It has been a while since I last posted about my Wild Yeast Project and for good reason. To refresh everyone’s memory, I embarked on a project to isolate either wild yeast or bacteria from a commercial bottle of wild ale, culture it in my lab, and characterize it for a batch of homebrew. My previous efforts involved culturing microorganisms from an old bottle of Cantillon Lou Pepe from 2004. Unfortunately, this experiment did not go well. All of the colonies that I did isolate were coliform bacteria and not what I was particularly looking for – wild yeast. It turns out that the bacteria grew much faster and outcompeted any wild yeast on the plate.
After many months, and finally having the time to come back to the project, I tried again from another commercial bottle of beer. Again I went to a potentially good source of wild yeast and obtained a bottle of Cantillon Blåbaer (2010 vintage). This is a lambic beer and one of their more famous beers. Aged on blueberries from Denmark, Blabåer is a collaboration between a Danish bottle shop, Ølbutikken, and Cantillon. It’s sold only once a year at this shop in Copenhagen and the limit is usually two per person. It is not distributed here in the states and I had the fortunate opportunity to trade for the beer on Beer Advocate.
I opened the bottle almost two months ago, but saved the dregs (about 50 mls) in a sterile conical tube and stored it at 4°C. The first couple of experiments that I did were complete failures:
- 20 μls of lambic slurry into 180 μls of sterile double distlled water (1:10 dilution).
- Made a serial dilution all the way out to 1:1,000,000.
- Plated 50 μls each onto a MYPG, MYPG + bromocresol green, and a WLD plate.
- Incubated at 30°C for two weeks.
- No growth.
OK, not a problem. I must have plated a sample that was too diluted. The next time I plated straight slurry to see if anything would grow. Nothing. For two weeks. At this point I was pretty concerned but confused. I could clearly see wild yeast and bacteria in the dregs with the lab microscope and they looked similar to the Lou Pepe samples. However, there was no growth on agar plates. As a last ditch effort I decided to inoculate 3 mls of wort that was filter sterilized (completely removes any bacteria) with 20 μls of straight lambic slurry.
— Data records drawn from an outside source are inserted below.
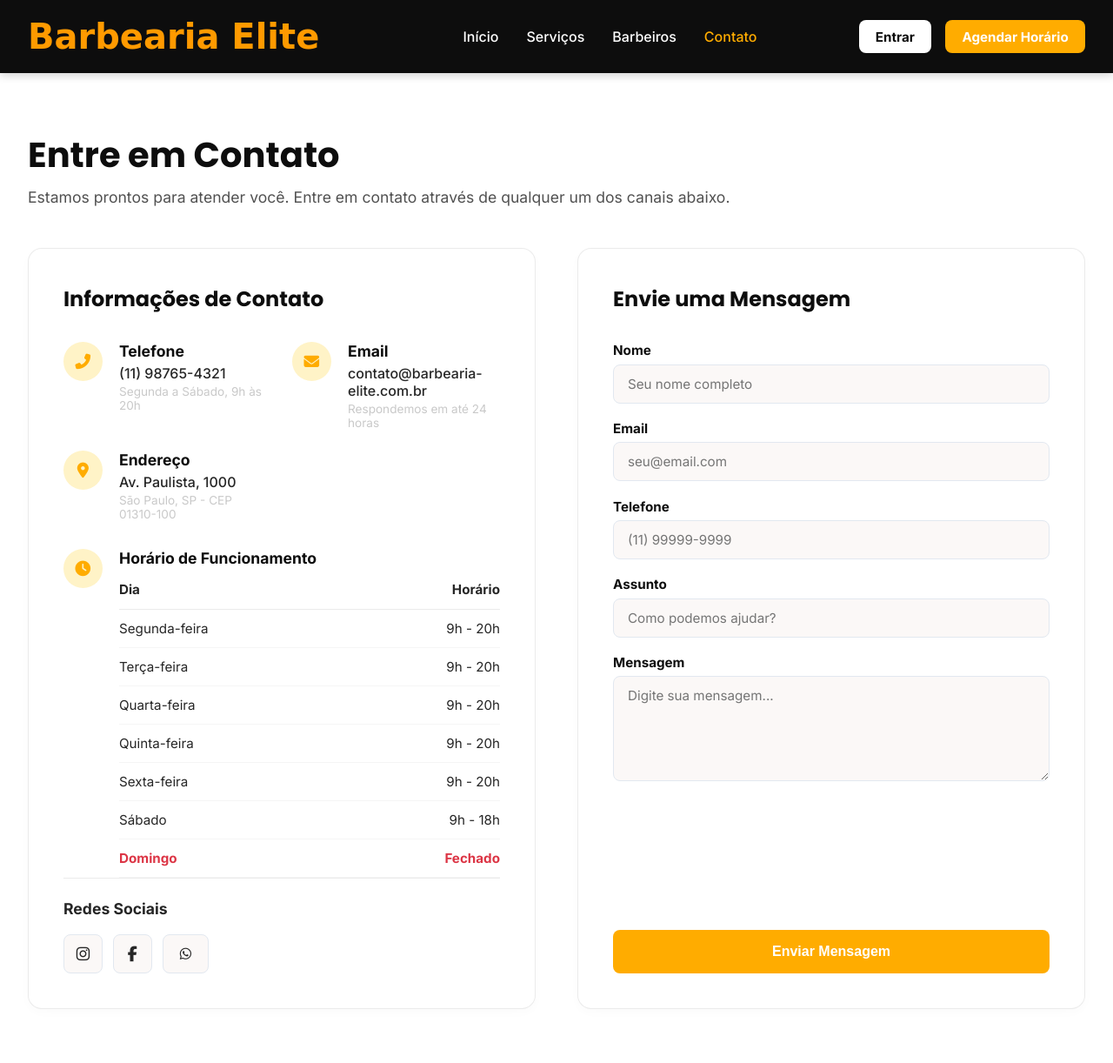
After one commit to gustamoraiss/barbertime, a Flask app: page /contato in a window 1280 px wide. The commit adds this page. Shown: the top 1222 px of the page at 87% size. Run offline with Flask 3, Linux system fonts and the light colour scheme; some web fonts are replaced.

Commit message:
feat: adiciona seção contato, nesse processo foi feito: atualização do app.py, possibilitando a mudança de cor quando se clica na aba que quer navegar; foi criado o contato.html e contato.css,  atualizações pesquenas feitas no base.html que possibilitam a mudança de cor das abas do menu.

```diff
--- a/app.py
+++ b/app.py
@@ -3,11 +3,15 @@ app = Flask(__name__)
 
 @app.route('/')
 def home():
-    return render_template('index.html')
+    return render_template('index.html', pagina_ativa='home')
 
 @app.route('/base')
 def base():
-    return render_template('base.html')
+    return render_template('base.html', pagina_ativa='base')
+
+@app.route('/contato')
+def contato():
+    return render_template('contato.html', pagina_ativa='contato')
 
 if __name__ == '__main__':
     app.run(debug=True)
--- /dev/null
+++ b/static/css/contato.css
@@ -0,0 +1,334 @@
+/* ==========================================================================
+   PÁGINA DE CONTATO/INFORMAÇÕES - CSS UNIFICADO E FLUIDO
+   ========================================================================== */
+
+/* Layout Base e Container Principal */
+.contato-main {
+    max-width: 1400px;
+    margin: 0 auto;
+    padding: 4rem 2rem;
+    font-family: var(--fonte-texto);
+}
+
+.contato-topo {
+    margin-bottom: 3rem;
+}
+
+.contato-topo h1 {
+    font-size: 2.5rem;
+    font-weight: bold;
+    color: var(--cor-preto);
+    margin-bottom: 0.5rem;
+    font-family: var(--fonte-principal);
+}
+
+.contato-topo p {
+    color: var(--cor-cinza-escuro);
+    font-size: 1.1rem;
+    opacity: 0.8;
+}
+
+/* O Grid Principal de 2 Colunas.
+   O 'align-items: stretch' garante que ambos os cards tenham SEMPRE a mesma altura.
+*/
+.contato-grid {
+    display: grid;
+    grid-template-columns: 1fr 1fr;
+    gap: 3rem;
+    margin-bottom: 4rem;
+    align-items: stretch;
+}
+
+/* ==========================================================================
+   ESTILIZAÇÃO DOS CARDS (Esquerdo e Direito)
+   ========================================================================== */
+.contato-info-card,
+.contato-form-card {
+    background-color: var(--cor-branco);
+    border: 1px solid rgba(0, 0, 0, 0.08);
+    border-radius: 1rem;
+    padding: 2.5rem;
+    box-shadow: 0 4px 12px rgba(0, 0, 0, 0.02);
+    display: flex;
+    flex-direction: column;
+}
+
+.contato-info-card h2,
+.contato-form-card h2 {
+    font-size: 1.5rem;
+    font-weight: bold;
+    color: var(--cor-preto);
+    margin-bottom: 2rem;
+    font-family: var(--fonte-principal);
+}
+
+/* ==========================================================================
+   BLOCO DE INFORMAÇÕES (Lado Esquerdo - Fluido)
+   ========================================================================== */
+
+/* Container dos três itens superiores (Telefone, Email, Endereço) */
+.info-itens-container {
+    display: flex;
+    flex-direction: column;
+    gap: 1.8rem;
+    margin-bottom: 2rem;
+}
+
+.info-item {
+    display: flex;
+    align-items: flex-start;
+    gap: 1.2rem;
+    width: 100%;
+}
+
+.info-icone {
+    background-color: var(--cor-amarelo-claro);
+    color: var(--cor-amarelo);
+    width: 2.8rem;
+    height: 2.8rem;
+    border-radius: 50%;
+    display: flex;
+    align-items: center;
+    justify-content: center;
+    font-size: 1.1rem;
+    flex-shrink: 0; /* Impede o círculo do ícone de deformar */
+}
+
+.info-texto {
+    flex: 1;
+}
+
+.info-texto h3 {
+    font-size: 1.1rem;
+    font-weight: bold;
+    color: var(--cor-preto);
+    margin-bottom: 0.3rem;
+}
+
+.info-texto p {
+    color: var(--cor-cinza-escuro);
+    font-weight: 500;
+    font-size: 1rem;
+    margin: 0;
+}
+
+.info-texto span {
+    font-size: 0.85rem;
+    color: var(--cor-cinza-hover);
+    display: block;
+    margin-top: 0.2rem;
+}
+
+/* Tabela de Horários Ocupando Toda a Largura disponível */
+.tabela-horarios {
+    width: 100%;
+    border-collapse: collapse;
+    margin-top: 1rem;
+    font-size: 0.95rem;
+}
+
+.tabela-horarios th {
+    color: var(--cor-cinza-escuro);
+    font-weight: 700;
+    text-align: left;
+    padding-bottom: 0.8rem;
+    border-bottom: 1px solid rgba(0, 0, 0, 0.08);
+}
+
+.tabela-horarios td {
+    padding: 0.75rem 0;
+    color: var(--cor-cinza-escuro);
+    border-bottom: 1px solid rgba(0, 0, 0, 0.04);
+}
+
+.tabela-horarios .text-right {
+    text-align: right;
+}
+
+.tabela-horarios .domingo td,
+.tabela-horarios .domingo .text-right {
+    color: var(--cor-vermelho);
+    font-weight: bold;
+}
+
+/* ==========================================================================
+   BOTÕES DE REDES SOCIAIS (Estilo Retangular Suave)
+   ========================================================================== */
+.contato-redes {
+    margin-top: auto; /* Empurra a seção de redes para o rodapé do card, alinhando com o outro lado */
+    border-top: 1px solid rgba(0, 0, 0, 0.08);
+    padding-top: 1.5rem;
+}
+
+.contato-redes h3 {
+    font-size: 1.1rem;
+    font-weight: bold;
+    color: var(--cor-cinza-escuro);
+    margin-bottom: 1.2rem;
+}
+
+.redes-botoes {
+    display: flex;
+    gap: 0.75rem;
+    flex-wrap: wrap;
+}
+
+.btn-rede-social {
+    background-color: var(--cor-cinza-claro);
+    color: var(--cor-cinza-escuro);
+    border: 1px solid var(--cor-cinza-border);
+    border-radius: 0.5rem;
+    width: 2.8rem;
+    height: 2.8rem;
+    display: flex;
+    align-items: center;
+    justify-content: center;
+    text-decoration: none;
+    font-size: 1.1rem;
+    transition: all 0.3s ease;
+}
+
+.btn-rede-social:hover {
+    background-color: var(--cor-cinza);
+    border-color: var(--cor-cinza-border);
+    transform: translateY(-2px);
+}
+
+.btn-rede-social:active {
+    background-color: var(--cor-branco);
+    transform: translateY(2px) scale(0.95);
+}
+
+.btn-rede-social.wpp {
+    width: auto;
+    padding: 0 1.2rem;
+    gap: 0.5rem;
+    font-size: 0.95rem;
+    font-weight: 500;
+}
+
+/* ==========================================================================
+   FORMULÁRIO DE CONTATO (Lado Direito)
+   ========================================================================== */
+.formulario-contato {
+    display: flex;
+    flex-direction: column;
+    gap: 1.2rem;
+    flex-grow: 1; /* Faz o form preencher o espaço vertical gerado pelo stretch */
+}
+
+.grupo-input {
+    display: flex;
+    flex-direction: column;
+    gap: 0.4rem;
+}
+
+.grupo-input label {
+    font-size: 0.95rem;
+    font-weight: bold;
+    color: var(--cor-preto);
+}
+
+.grupo-input input,
+.grupo-input textarea {
+    background-color: var(--cor-cinza-claro);
+    border: 1px solid var(--cor-cinza-border);
+    border-radius: 0.5rem;
+    padding: 0.75rem 1rem;
+    font-family: inherit;
+    font-size: 0.95rem;
+    color: var(--cor-preto);
+    transition: all 0.3s;
+}
+
+.grupo-input input:focus,
+.grupo-input textarea:focus {
+    outline: none;
+    border-color: var(--cor-amarelo);
+    background-color: var(--cor-branco);
+}
+
+.btn-enviar-mensagem {
+    background-color: var(--cor-amarelo);
+    color: var(--cor-branco);
+    font-weight: bold;
+    font-size: 1rem;
+    border: none;
+    padding: 1rem;
+    border-radius: 0.5rem;
+    cursor: pointer;
+    margin-top: auto; /* Cola o botão exatamente na base do card */
+    transition: all 0.3s;
+}
+
+.btn-enviar-mensagem:hover {
+    background-color: var(--cor-amarelo-hover);
+    transform: translateY(-1px);
+}
+
+.btn-enviar-mensagem:active {
+    background-color: var(--cor-amarelo);
+    transform: translateY(1px) scale(0.98);
+}
+
+/* Seção do Google Maps */
+.contato-mapa {
+    width: 100%;
+    height: 450px;
+    border-radius: 1rem;
+    overflow: hidden;
+    border: 1px solid rgba(0, 0, 0, 0.08);
+    box-shadow: 0 4px 12px rgba(0, 0, 0, 0.02);
+}
+
+.contato-mapa iframe {
+    width: 100%;
+    height: 100%;
+    border: none;
+}
+
+/* ==========================================================================
+   RESPONSIVIDADE (MEDIA QUERIES)
+   ========================================================================== */
+
+/* Quando a tela chega em tamanho Tablet */
+@media (min-width: 650px) {
+    /* Faz os 3 itens superiores se distribuírem lado a lado quando houver espaço */
+    .info-itens-container {
+        display: grid;
+        grid-template-columns: repeat(auto-fit, minmax(200px, 1fr));
+        gap: 1.5rem;
+    }
+}
+
+/* Quando quebra para visualização Mobile */
+@media (max-width: 940px) {
+    .contato-grid {
+        grid-template-columns: 1fr; /* Um card vira topo do outro */
+        gap: 2.5rem;
+        align-items: start; /* Cancela o stretch vertical já que estão empilhados */
+    }
+
+    .contato-main {
+        padding: 2rem 1.2rem;
+    }
+
+    .contato-topo {
+        padding: 0 3rem;
+    }
+
+    .contato-topo h1 {
+        font-size: 2rem;
+    }
+
+    .contato-info-card,
+    .contato-form-card {
+        max-width: 600px;
+        margin: 0 auto;
+        width: 100%;
+    }
+
+    .contato-mapa {
+        height: 350px;
+    }
+}
--- a/static/css/homepage.css
+++ b/static/css/homepage.css
@@ -454,6 +454,7 @@
 .btn-agendar-cpa:hover {
     background-color: var(--cor-preto);
     transform: translateY(-2px);
+    cursor: pointer;
 }
 
 .btn-agendar-cpa:active {
--- a/static/css/style.css
+++ b/static/css/style.css
@@ -4,6 +4,7 @@
     --cor-amarelo-claro: #fff3c7;
     --cor-amarelo: #ffac00;
     --cor-amarelo-hover: #ff9a00;
+    --cor-vermelho: #dc3545;
     --cor-branco: #ffffff;
     --cor-cinza-claro: #fbf8f7;
     --cor-cinza: #f2f2f2;
--- a/templates/base.html
+++ b/templates/base.html
@@ -6,6 +6,7 @@
     <link rel="stylesheet" href="https://cdnjs.cloudflare.com/ajax/libs/font-awesome/6.5.1/css/all.min.css">
     <link rel="stylesheet" href="{{ url_for('static', filename='css/style.css') }}">
     <link rel="stylesheet" href="{{ url_for('static', filename='css/base.css') }}">
+    <link rel="stylesheet" href="{{ url_for('static', filename='css/contato.css') }}">
     <title>Barbertime</title>
     {% block head %}
     {% endblock %}
@@ -15,7 +16,7 @@
         <div class="navbar-container">
 
             <div class="navbar-logo">
-                <a href="#">Barbearia Elite</a>
+                <a href="/">Barbearia Elite</a>
             </div>
 
             <input type="checkbox" id="menu-toggle" class="menu-checkbox">
@@ -31,10 +32,10 @@
 
             <nav class="navbar-menu">
                 <ul>
-                    <li><a href="#">Início</a></li>
+                    <li><a href="/" class="{% if pagina_ativa == 'home' %}active{% endif %}">Início</a></li>
                     <li><a href="#">Serviços</a></li>
                     <li><a href="#">Barbeiros</a></li>
-                    <li><a href="#">Contato</a></li>
+                    <li><a href="/contato" class="{% if pagina_ativa == 'contato' %}active{% endif %}">Contato</a></li>
                 </ul>
             </nav>
 
@@ -86,7 +87,7 @@
                 <a href="">Serviços</a>
                 <a href="">Barbeiros</a>
                 <a href="">Agendar</a>
-                <a href="">Contato</a>
+                <a href="/contato">Contato</a>
 
             </div>
 
--- /dev/null
+++ b/templates/contato.html
@@ -0,0 +1,119 @@
+{% extends "base.html" %}
+
+{% block content %}
+    <main class="contato-main">
+        <div class="contato-topo">
+            <h1>Entre em Contato</h1>
+            <p>Estamos prontos para atender você. Entre em contato através de qualquer um dos canais abaixo.</p>
+        </div>
+
+        <div class="contato-grid">
+            <section class="contato-info-card">
+            <h2>Informações de Contato</h2>
+
+            <div class="info-itens-container">
+                <div class="info-item">
+                    <div class="info-icone"><i class="fas fa-phone-alt"></i></div>
+                    <div class="info-texto">
+                        <h3>Telefone</h3>
+                        <p>(11) 98765-4321</p>
+                        <span>Segunda a Sábado, 9h às 20h</span>
+                    </div>
+                </div>
+
+                <div class="info-item">
+                    <div class="info-icone"><i class="fas fa-envelope"></i></div>
+                    <div class="info-texto">
+                        <h3>Email</h3>
+                        <p>contato@barbearia-elite.com.br</p>
+                        <span>Respondemos em até 24 horas</span>
+                    </div>
+                </div>
+
+                <div class="info-item">
+                    <div class="info-icone"><i class="fas fa-map-marker-alt"></i></div>
+                    <div class="info-texto">
+                        <h3>Endereço</h3>
+                        <p>Av. Paulista, 1000</p>
+                        <span>São Paulo, SP - CEP 01310-100</span>
+                    </div>
+                </div>
+            </div>
+
+            <div class="info-item horario-bloco">
+                <div class="info-icone"><i class="fas fa-clock"></i></div>
+                <div class="info-texto amplo">
+                    <h3>Horário de Funcionamento</h3>
+                    <table class="tabela-horarios">
+                        <thead>
+                            <tr>
+                                <th>Dia</th>
+                                <th class="text-right">Horário</th>
+                            </tr>
+                        </thead>
+                        <tbody>
+                            <tr><td>Segunda-feira</td><td class="text-right">9h - 20h</td></tr>
+                            <tr><td>Terça-feira</td><td class="text-right">9h - 20h</td></tr>
+                            <tr><td>Quarta-feira</td><td class="text-right">9h - 20h</td></tr>
+                            <tr><td>Quinta-feira</td><td class="text-right">9h - 20h</td></tr>
+                            <tr><td>Sexta-feira</td><td class="text-right">9h - 20h</td></tr>
+                            <tr><td>Sábado</td><td class="text-right">9h - 18h</td></tr>
+                            <tr class="domingo"><td>Domingo</td><td class="text-right">Fechado</td></tr>
+                        </tbody>
+                    </table>
+                </div>
+            </div>
+
+            <div class="contato-redes">
+                <h3>Redes Sociais</h3>
+                <div class="redes-botoes">
+                    <a href="#" class="btn-rede-social"><i class="fab fa-instagram"></i></a>
+                    <a href="#" class="btn-rede-social"><i class="fab fa-facebook-f"></i></a>
+                    <a href="#" class="btn-rede-social wpp"><i class="fab fa-whatsapp"></i></a>
+                </div>
+            </div>
+        </section>
+
+            <section class="contato-form-card">
+                <h2>Envie uma Mensagem</h2>
+                <form action="#" method="POST" class="formulario-contato">
+                    <div class="grupo-input">
+                        <label for="nome">Nome</label>
+                        <input type="text" id="nome" placeholder="Seu nome completo" required>
+                    </div>
+
+                    <div class="grupo-input">
+                        <label for="email">Email</label>
+                        <input type="email" id="email" placeholder="seu@email.com" required>
+                    </div>
+
+                    <div class="grupo-input">
+                        <label for="telefone">Telefone</label>
+                        <input type="tel" id="telefone" placeholder="(11) 99999-9999">
+                    </div>
+
+                    <div class="grupo-input">
+                        <label for="assunto">Assunto</label>
+                        <input type="text" id="assunto" placeholder="Como podemos ajudar?">
+                    </div>
+
+                    <div class="grupo-input">
+                        <label for="mensagem">Mensagem</label>
+                        <textarea id="mensagem" rows="5" placeholder="Digite sua mensagem..." required></textarea>
+                    </div>
+
+                    <button type="submit" class="btn-enviar-mensagem">Enviar Mensagem</button>
+                </form>
+            </section>
+        </div>
+
+        <div class="contato-mapa">
+            <iframe
+                src="https://www.google.com/maps/embed?pb=!1m18!1m12!1m3!1d3657.1425176162334!2d-46.654247523772274!3d-23.563334261845183!2m3!1f0!2f0!3f0!3m2!1i1024!2i768!4f13.1!3m3!1m2!1s0x94ce59c8da0605bb%3A0x6a0de3a09320e8b!2sAv.%20Paulista%2C%201000%20-%20Bela%20Vista%2C%20S%C3%A3o%20Paulo%20-%20SP%2C%2001310-100!5e0!3m2!1spt-BR!2sbr!4v1717510000000!5m2!1spt-BR!2sbr"
+                allowfullscreen=""
+                loading="lazy"
+                referrerpolicy="no-referrer-when-downgrade">
+            </iframe>
+        </div>
+    </main>
+{% endblock %}
--- a/templates/informacoes.html
+++ /dev/null
@@ -1,5 +0,0 @@
-{% extends "base.html" %}
-
-{% block content %}
-
-{% endblock %}
```
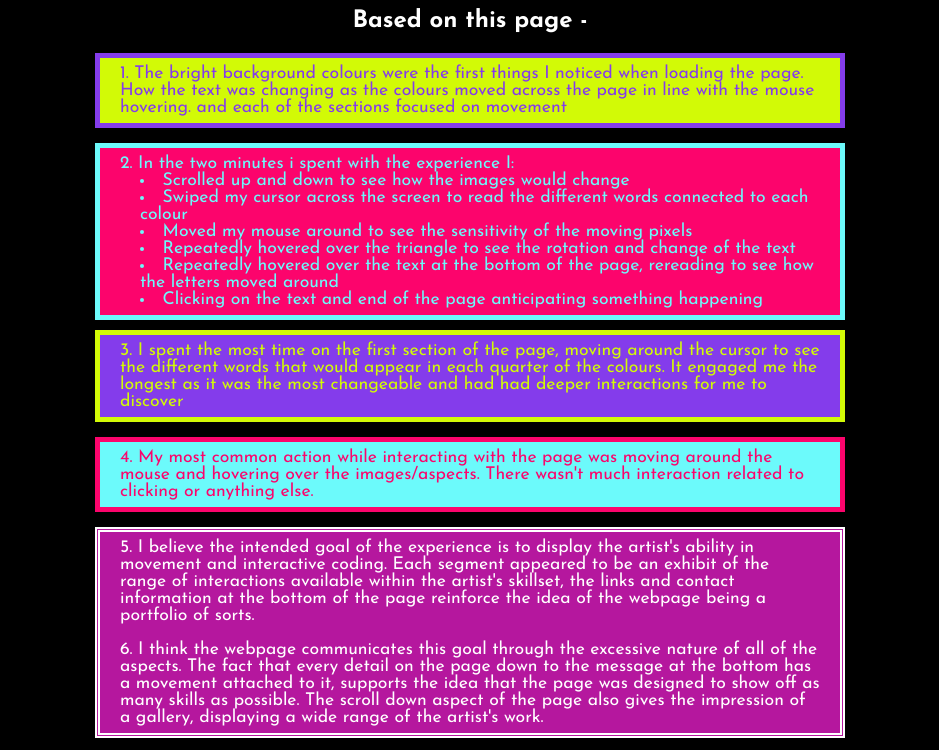
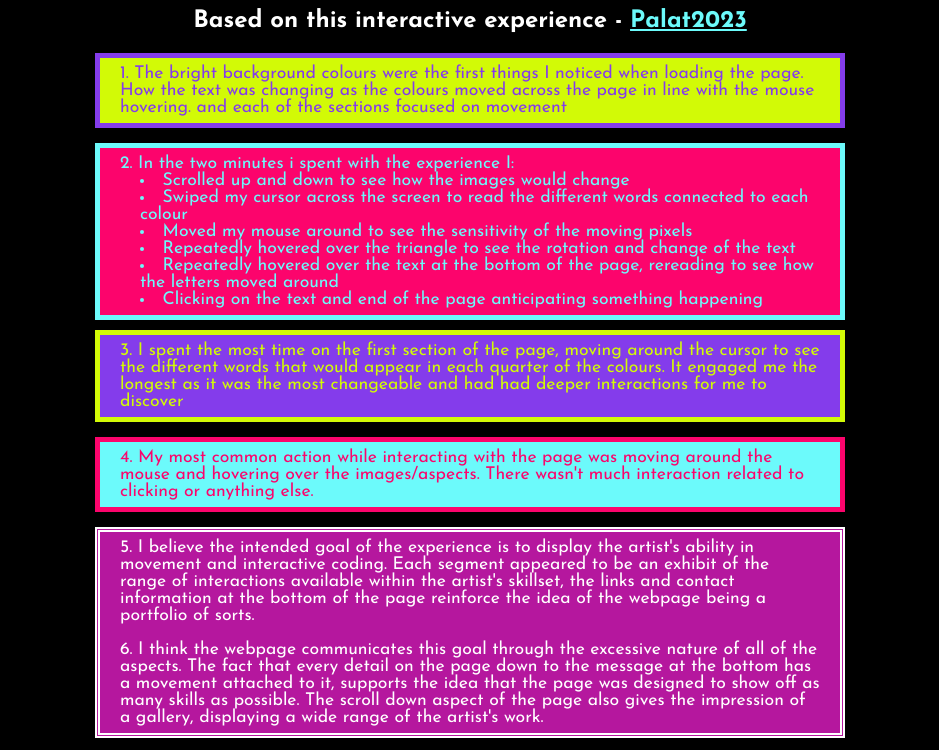
Before and after one commit to Matildand/Matildand.github.io, a plain HTML site: page assignment1/index.html in a window 1280 px wide. Shown: the part 100-850 px from the top of the page, without its empty margins (170-1109 px from the left). Drawn offline with Linux system fonts and the light colour scheme.

Commit message:
saved link to site

```diff
--- a/assignment1/index.html
+++ b/assignment1/index.html
@@ -15,7 +15,10 @@
   </head>
   <body>
     <h1>Assignment 1 - Intereactive Experience Review</h1>
-    <h2>Based on this page -</h2>
+    <h2>
+      Based on this interactive experience -
+      <a href="https://palat2023.com/"> Palat2023 </a>
+    </h2>
     <p class="yellow">
       1. The bright background colours were the first things I noticed when
       loading the page. How the text was changing as the colours moved across
```
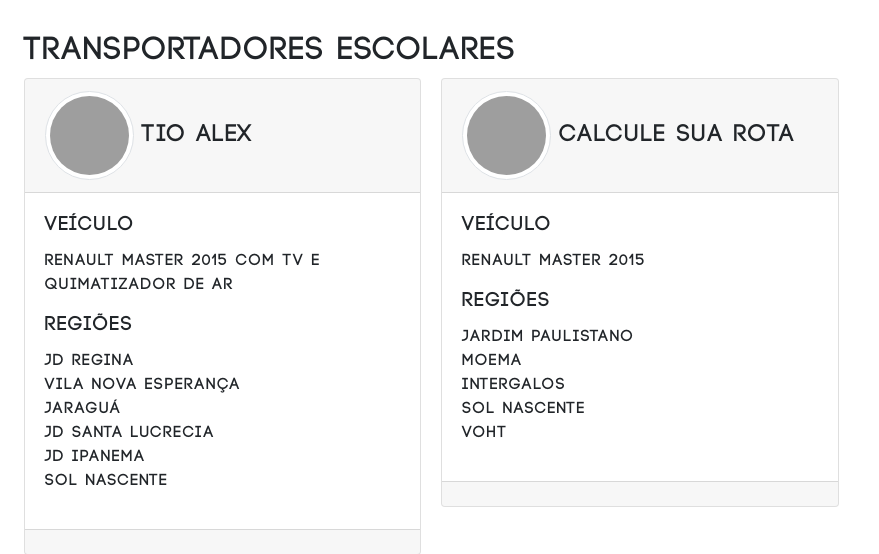
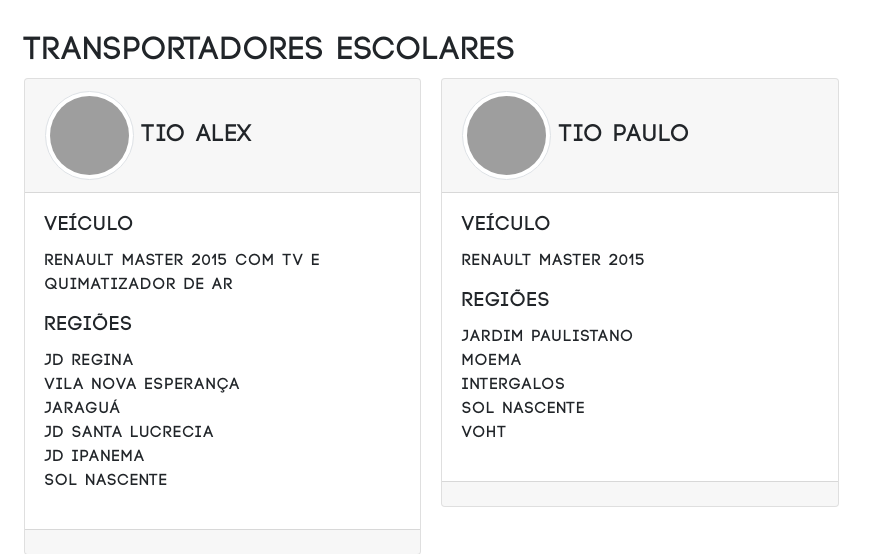
Before and after one commit to alexpls2021/tranporte_uniescolar, a Flask app: page /escola in a window 1280 px wide, after a click on "Colégio Kodomo". Shown: the part 699-1253 px from the top of the page, without its empty margins (0-879 px from the left). Run offline with Flask 2, Linux system fonts and the light colour scheme; grey boxes are pictures that could not be loaded.

Commit message:
Update escola.html

```diff
--- a/templates/escola.html
+++ b/templates/escola.html
@@ -81,7 +81,7 @@
                                             <img class="rounded-circle d-sm-none d-md-none d-lg-block img-fluid img-thumbnail align-self-center mr-2" src="https://source.unsplash.com/random/120x120" alt="">
                                         </div>
                                         <div class="media-body my-auto ml-2">
-                                            <h4 class="m-auto">Calcule sua rota</h4>
+                                            <h4 class="m-auto">Tio Paulo</h4>
                                         </div>
                                     </div>
                                 </div>
```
After four days of shaking at 37°C I got this:
In the 15 ml conical is what grew from the slurry after four days. I will post photos soon, but examining the yeast under a microscope revealed a wild strain that looked alot like Brett (small elongated cells). Also, the small fermentation in the tube was not from Saccharomyces cerevisiae as it smelled like sweaty gym socks dipped in vinegar! Another interesting thing to note was the yeast looked homogenous, as in they all looked the same. I wonder if I have one dominant strain?